“As a houseman, we are treated as the lowest,” J said. “No one respects us, and when things happen, we are made the scapegoats. Even nurses, PPK (healthcare assistants), and patients don’t respect us.
J believes that the strong sense of hierarchy means bullies in the system get away very easily. Due to this culture, junior doctors cannot question what seniors or bosses say.
She reported that her seniors have recently been throwing around sarcastic and insensitive remarks such as, “This is not bullying ah”, or “Don’t go and jump off the floor”. Another comment was, “Doktor sekarang tak guna, sikit sikit dah stress, nak terjun bangunan” (doctors today are useless, they get stressed easily and want to jump off buildings).
Similarly, E said that being a house officer means being at the end of the food chain, claiming that even cleaners are spoken to with more respect.
Changing the industry
Despite calls for change in the industry, Malaysian Medical Association’s president, Dr Koh Kar Chai, said the system should remain in a press conference on May 10.
“But are we about to declare that the houseman training be simplified in order that there will be no perceived hardship on house officers and that they will be allowed reduced hours, to see fewer patients and to assist in fewer procedures?” he asked.
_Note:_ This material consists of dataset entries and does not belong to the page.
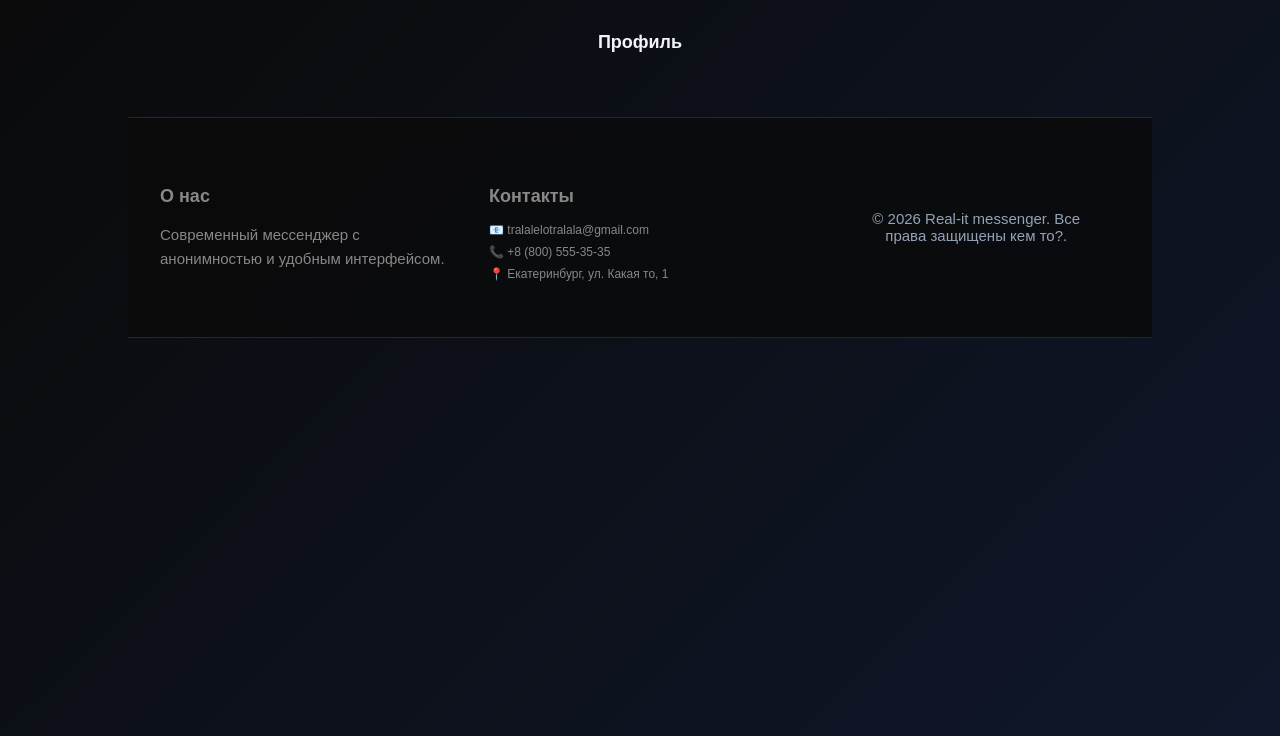
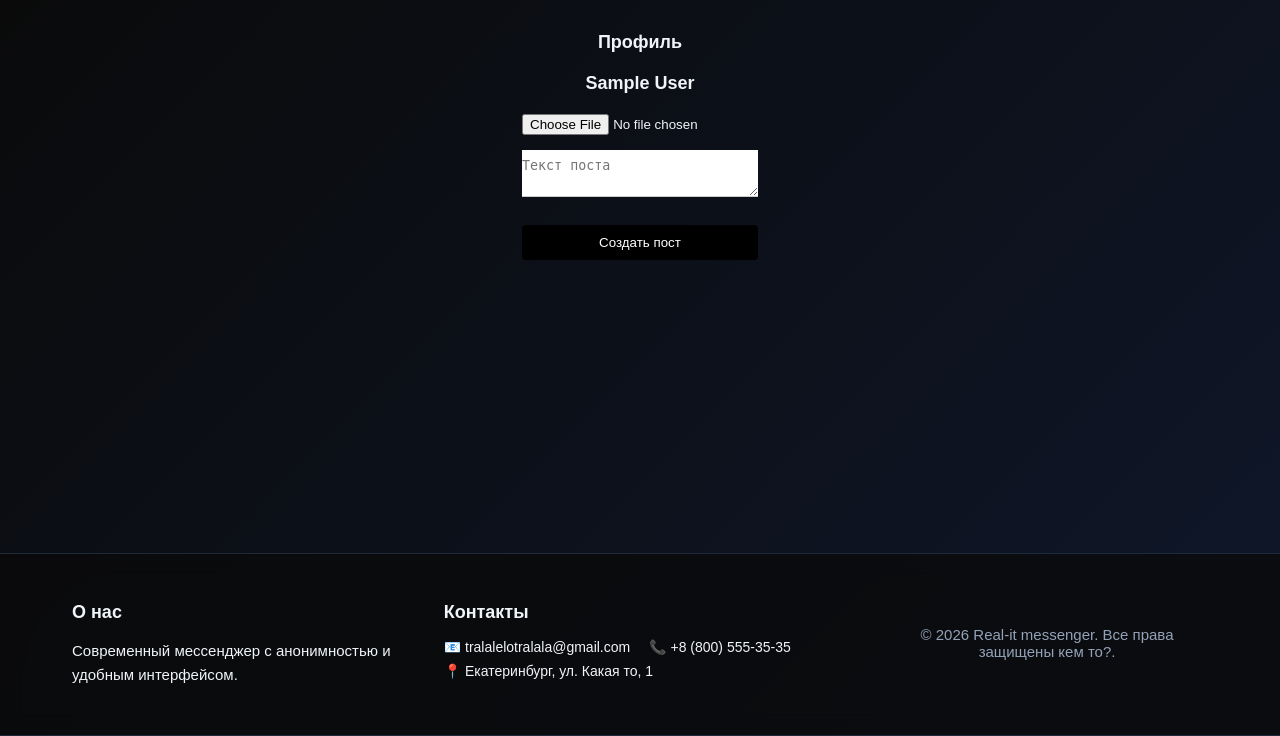
Before and after one commit to Wobir/Python4_GitHub_Project, a Flask app: page /profile/ in a window 1280 px wide. Shown: the part 64-800 px from the top of the page. Run offline with Flask 3, Linux system fonts and the light colour scheme; the visitor is signed in with stand-in values (Sample User, id 1); data comes from the database, SQL or seed files in the repository; data that the repository does not hold is empty; some libraries are stand-ins or nearby versions.

Commit message:
Сделали возможнолсть отправлять посты и переделали базу данных

```diff
--- a/forms.py
+++ b/forms.py
@@ -1,10 +1,11 @@
 from flask_wtf import FlaskForm
+from flask_wtf.file import FileField
 from wtforms import StringField, SubmitField, PasswordField, EmailField, TextAreaField
 from wtforms.validators import DataRequired, Length, EqualTo
 
 class RegForm(FlaskForm):
     name = StringField("Name", validators=[DataRequired()], render_kw={"placeholder": "Имя пользователя"})
-    email = EmailField("Email", validators=[DataRequired()], render_kw={"placeholder": "Электронная почта"})
+    #email = EmailField("Email", validators=[DataRequired()], render_kw={"placeholder": "Электронная почта"})
     password = PasswordField("Password", validators=[DataRequired(), Length(min=6, max=20)], render_kw={"placeholder": "Пароль"})
     confirm_password = PasswordField("Confirm", validators=[DataRequired(), EqualTo("password")], render_kw={"placeholder": "Повтор пароля"})
     submit = SubmitField(render_kw={"value":"Зарегистрироваться"})
@@ -12,6 +13,7 @@ class AuthForm(FlaskForm):
     name = StringField("Name", validators=[DataRequired()], render_kw={"placeholder": "Имя пользователя или электронная почта"})
     password = PasswordField("Password", validators=[DataRequired(), Length(min=6, max=20)], render_kw={"placeholder": "Пароль"})
     submit = SubmitField(render_kw={"value":"Войти"})
-class CreatePostForm():
-    text = TextAreaField("Text", validators=[DataRequired(), Length(max=500)], render_kw={"placeholder":"Текст поста"})
+class CreatePostForm(FlaskForm):
+    image = FileField("PostContent" )
+    text = TextAreaField("Text", render_kw={"placeholder":"Текст поста"})
     submit = SubmitField(render_kw={"value": "Создать пост"})
--- a/main.py
+++ b/main.py
@@ -4,8 +4,20 @@ from forms import RegForm, AuthForm, CreatePostForm
 from flask_sqlalchemy import SQLAlchemy
 from datetime import datetime, timedelta
 from modules import *
+import bcrypt
+import os
+
+def hash_password(password : str):
+    salt = bcrypt.gensalt(rounds=14)
+    hashed = bcrypt.hashpw(password.encode("utf-8"), salt)
+    return hashed.decode("utf-8")
+
+def verify_password(password_input : str, hashed_password : str):
+    return bcrypt.checkpw(password_input.encode("utf-8"), hashed_password.encode("utf-8"))
 
 
+
+check_db()
 
 @app.route("/base/")
 def base():
@@ -17,17 +29,16 @@ def reg():
     reg_form = RegForm()
     if reg_form.validate_on_submit():
         if request.method == "POST":
-            check_db()
+
             name = request.form.get("name")
             password = request.form.get("password")
-            email = request.form.get("email")
-            if find_user_by_name(name) or find_user_by_email(email): #Users.query.filter_by(name = name).first() or Users.query.filter_by(email = email).first():
-                message = "Пользователь с таким именем и почтой уже зарегестрирован"
+            #email = request.form.get("email")
+            if find_user_by_name(name): #Users.query.filter_by(name = name).first() or Users.query.filter_by(email = email).first():
+                message = "Пользователь с таким лоигном уже зарегестрирован"
                 return render_template("reg.html", form = reg_form, message = message)
             new_user = Users(
                 name = name,
-                email = email,
-                password = password
+                password = hash_password(password)
             )
             create_user(new_user)
     return render_template("reg.html", form = reg_form)
@@ -35,7 +46,6 @@ def reg():
 @app.route("/login/", methods = ["POST", "GET"])
 def auth():
     if "user_name" in session:
-        print("user_name" in session)
         return redirect(url_for("profile"))
     auth_form = AuthForm()
     if auth_form.validate_on_submit():
@@ -45,7 +55,7 @@ def auth():
             user = find_user_by_name(name)
             if not user:
                 user = find_user_by_email(name)
-            if user and user.password == password:
+            if user and verify_password(password, user.password):
                 session["user_id"] = user.id
                 session["user_name"] = user.name
                 return redirect(url_for("index"))
@@ -54,11 +64,27 @@ def auth():
                 return render_template("auth.html", form = auth_form, error = error)
     return render_template ("auth.html", form = auth_form)
 
-@app.route("/profile/")
+@app.route("/profile/", methods = ["POST", 'GET'])
 def profile():
+    form = CreatePostForm()
     user = find_user_by_name(session["user_name"])
-    return render_template("profile.html", user = user)
+    if request.method == "POST":
+        text = request.form.get("text")
+        image = request.files["image"]
+        if not text and not image:
+            return render_template("profile.html", user = user, form = form, message = "Пост не создан так как нечего создавать")
+        if text:
+            create_post(id = session["user_id"], text=text)
+        elif image:
+            filename = session["user_name"] +"."+ image.filename.split(".")[-1]
+            image.save(os.path.join(app.config["UPLOAD_FOLDER"], filename))
+            create_post(id = session["user_id"], image = filename)
+    return render_template("profile.html", user = user, form = form)
 
+@app.route("/news/")
+def news():
+    posts = find_all_posts()
+    return render_template("news.html", posts = posts)
 
 @app.route('/')
 def index():
--- a/models.py
+++ b/models.py
@@ -21,39 +21,58 @@ def init_db():
                 "id"	INTEGER NOT NULL,
                 "name"	TEXT NOT NULL UNIQUE,
                 "password_hashed"	TEXT NOT NULL,
-                "email"	TEXT NOT NULL UNIQUE,
+                "email"	TEXT DEFAULT NULL UNIQUE,
+                "real_name" TEXT DEFAULT NULL,
+                "date_created" TEXT DEFAULT (DATETIME('now', 'localtime')),
+                "logo_url" TEXT DEFAULT NULL,
                 PRIMARY KEY("id" AUTOINCREMENT)
                 );""")
     cur.execute("""
                 CREATE TABLE "posts" (
                     "id"	INTEGER NOT NULL,
-                    "text"	TEXT,
-                    "content"	TEXT,
-                    "date"	INTEGER,
+                    "text"	TEXT DEFAULT NULL,
+                    "content"	TEXT DEFAULT NULL,
+                    "date"	TEXT DEFAULT (DATETIME('now', 'localtime')),
                     "user_id"	INTEGER,
                     PRIMARY KEY("id" AUTOINCREMENT),
                     FOREIGN KEY("user_id") REFERENCES "users"("id")
                 );
                 """)
+    cur.execute("""
+                CREATE TABLE "post_likes"(
+                    "user_id" INTEGER NOT NULL,
+                    "post_id" INTEGER NOT NULL,
+                    "date_liked" TEXT DEFAULT(DATETIME('now', 'localtime')),
+                    PRIMARY KEY("user_id", "post_id"),
+                    FOREIGN KEY("user_id") REFERENCES "users"("id") ON DELETE CASCADE,
+                    FOREIGN KEY("post_id") REFERENCES "posts"("id") ON DELETE CASCADE
+                );
+                """)
 class Users():
-    def __init__(self, name, password, email, id = 0):
+    def __init__(self, name, password,
+                 email = "NULL", id = 0,
+                 real_name = "NULL", date_created ="NULL",
+                 logo_url = "NULL"):
         self.id = id
         self.name = name
+        self.real_name= real_name
         self.password = password
+        self.date_created = date_created
         self.email = email
+        self.logo_url = logo_url
 
 class Posts():
-    def __init__(self,user_id, id = 0, text = None, content = None, date = None):
+    def __init__(self,user_id, id = 0, text = None, image = None, date = None):
         self.id = id
         self.user_id = user_id
         self.text = text
-        self.content = content
+        self.image = image
         self.date = date
 
 def create_user(user: Users):
     db = connect_to_db()
     cur = db.cursor()
-    query = f"INSERT INTO users(name, password_hashed, email) VALUES ('{user.name}', '{user.password}', '{user.email}')"
+    query = f"INSERT INTO users(name, password_hashed) VALUES ('{user.name}', '{user.password}')"
     cur.execute(query)
     db.commit()
     db.close()
@@ -64,9 +83,9 @@ def find_user_by_name(name):
     cur.execute(f"SELECT * FROM users WHERE name='{name}'")
     result = cur.fetchone()
     db.close()
-    if result is None or result == False:
+    if result is None:
         return False
-    return Users(*result)
+    return Users(id = result[0], name = result[1], password=result[2])
 
 def find_user_by_email(email):
     db = connect_to_db()
@@ -78,3 +97,28 @@ def find_user_by_email(email):
         return False
 
     return Users(*result)
+
+def create_post(id = None,text = None, image = None):
+    db = connect_to_db()
+    cur = db.cursor()
+    query = f"INSERT INTO posts(user_id, text, content) VALUES (?, ?, ?)"
+    cur.execute(query, (id, text, image))
+    db.commit()
+    db.close()
+
+def find_all_posts():
+    db = connect_to_db()
+    cur = db.cursor()
+    cur.execute("SELECT * FROM posts")
+    result = cur.fetchall()
+    db.close()
+    posts = list()
+    for r in result:
+        posts.append(Posts(
+            id = r[0],
+            text = r[1],
+            image = r[2],
+            date= r[3],
+            user_id= r[4]
+        ))
+    return posts
--- a/modules.py
+++ b/modules.py
@@ -3,4 +3,5 @@ from flask import Flask
 
 app = Flask(__name__, template_folder='templates', static_folder='static')
 app.config["SQLALCHEMY_DATABASE_URI"] = "sqlite:///db.db"
+app.config["UPLOAD_FOLDER"] = "static/user_content/"
 app.secret_key = 'asdasd'
--- a/static/css/main.css
+++ b/static/css/main.css
@@ -67,15 +67,6 @@ input[type="submit"] {
     margin-top: 10px;
 }
 
-footer {
-    width: 80%;
-    margin: 50px auto;
-    border-top: 1px solid #eee;
-    padding-top: 20px;
-    font-size: 12px;
-    color: #888;
-}
-
 footer ul {
     list-style: none;
     padding: 0;
@@ -133,7 +124,11 @@ a {
 
 
 .footer {
-    margin-top: 64px;
+    position: absolute;
+    left: 0;
+    bottom: 0;
+    width: 100%;
+    margin: 0;
     background: rgba(10, 10, 10, 0.8);
     backdrop-filter: blur(12px);
     border-bottom: 1px solid #1e293b;
--- a/templates/profile.html
+++ b/templates/profile.html
@@ -1,12 +1,35 @@
 {% extends "base.html" %}
 
-{% block title %}Регистрация{% endblock %}
+{% block title %}Профиль{% endblock %}
 
 {% block content %}
 <div class="auth-container">
     <h2>Профиль</h2>
-    {{user.name}}
-    {{user.email}}
+    <h2>{{user.name}}</h2>
+</div>
 
+
+
+<div class="post-creation">
+    {%if message%}
+        <h1>{{message}}</h1>
+    {%endif%}
+    <form method="POST" enctype = "multipart/form-data">
+
+        <div class="field-group">
+            {{ form.image() }}
+            {% for error in form.image.errors %}
+                <span class="error-msg">{{ error }}</span>
+            {% endfor %}
+        </div>
+        <div class="field-group">
+            {{ form.text() }}
+            {% for error in form.text.errors %}
+                <span class="error-msg">{{ error }}</span>
+            {% endfor %}
+        </div>
+
+        {{ form.submit() }}
+    </form>
 </div>
 {% endblock %}
--- a/templates/reg.html
+++ b/templates/reg.html
@@ -18,12 +18,6 @@
             {% endfor %}
         </div>
 
-        <div class="field-group">
-            {{ form.email() }}
-            {% for error in form.email.errors %}
-                <span class="error-msg">{{ error }}</span>
-            {% endfor %}
-        </div>
 
         <div class="field-group">
             {{ form.password() }}
```
Also changed, not shown: templates/news.html (added, +18 -0 lines), static/user_content/сдесь файлы пользователей.txt (added), 1 other file.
According to him, such a system would lead to incompetency. Free Malaysia Today reported that Dr Koh also said “harsh words” are expected during housemanship to ensure competence.
S, who experienced further medical training in Australia, believes otherwise.
“Working in the overseas environment now has taught me that harsh words are not needed during housemanship training,” she said. “We are all adults, so we have to learn to respect each other.”
“The entire medical industry needs a change,” J said. “It should be a truly merit-based system. The current system we have rewards the mediocre but punishes the hardworking. If KKM is really keen on avoiding brain drain, then something has to be done urgently. The ugly truth is: no one wants to work in Malaysia anymore.”
S also believes that change is needed, particularly when it comes to working hours. “Tired doctors make more mistakes, which is harmful to patient care,” S said.
According to her, the official KKM circular is that house officers should work about 60-65 hours per week. In reality, they’re working about 70-96 hours per week.
E agreed, noting that the current training program is too mentally and physically taxing. She hopes the system will change in the future, whereby junior doctors’ general health is prioritised better.
Though the older generation tends to complain that youth today are “too soft”, she believes that times have changed, and being harsh and physically abusive is no longer effective.
“I think there is a change,” she said. “Young specialists are slowly changing as well. It’s just the malignant, ancient ones that need to retire.”
While these individuals agree that change is necessary in this climate, it ultimately comes down to the decision-makers in organisations such as KKM, MMC, and MMA. With MMA already believing that the current system should stand, is change in the near future even possible?
- Read other articles we’ve written about company culture here.
Featured Image Credit: Noor Hisham Abdullah, Director-General of Health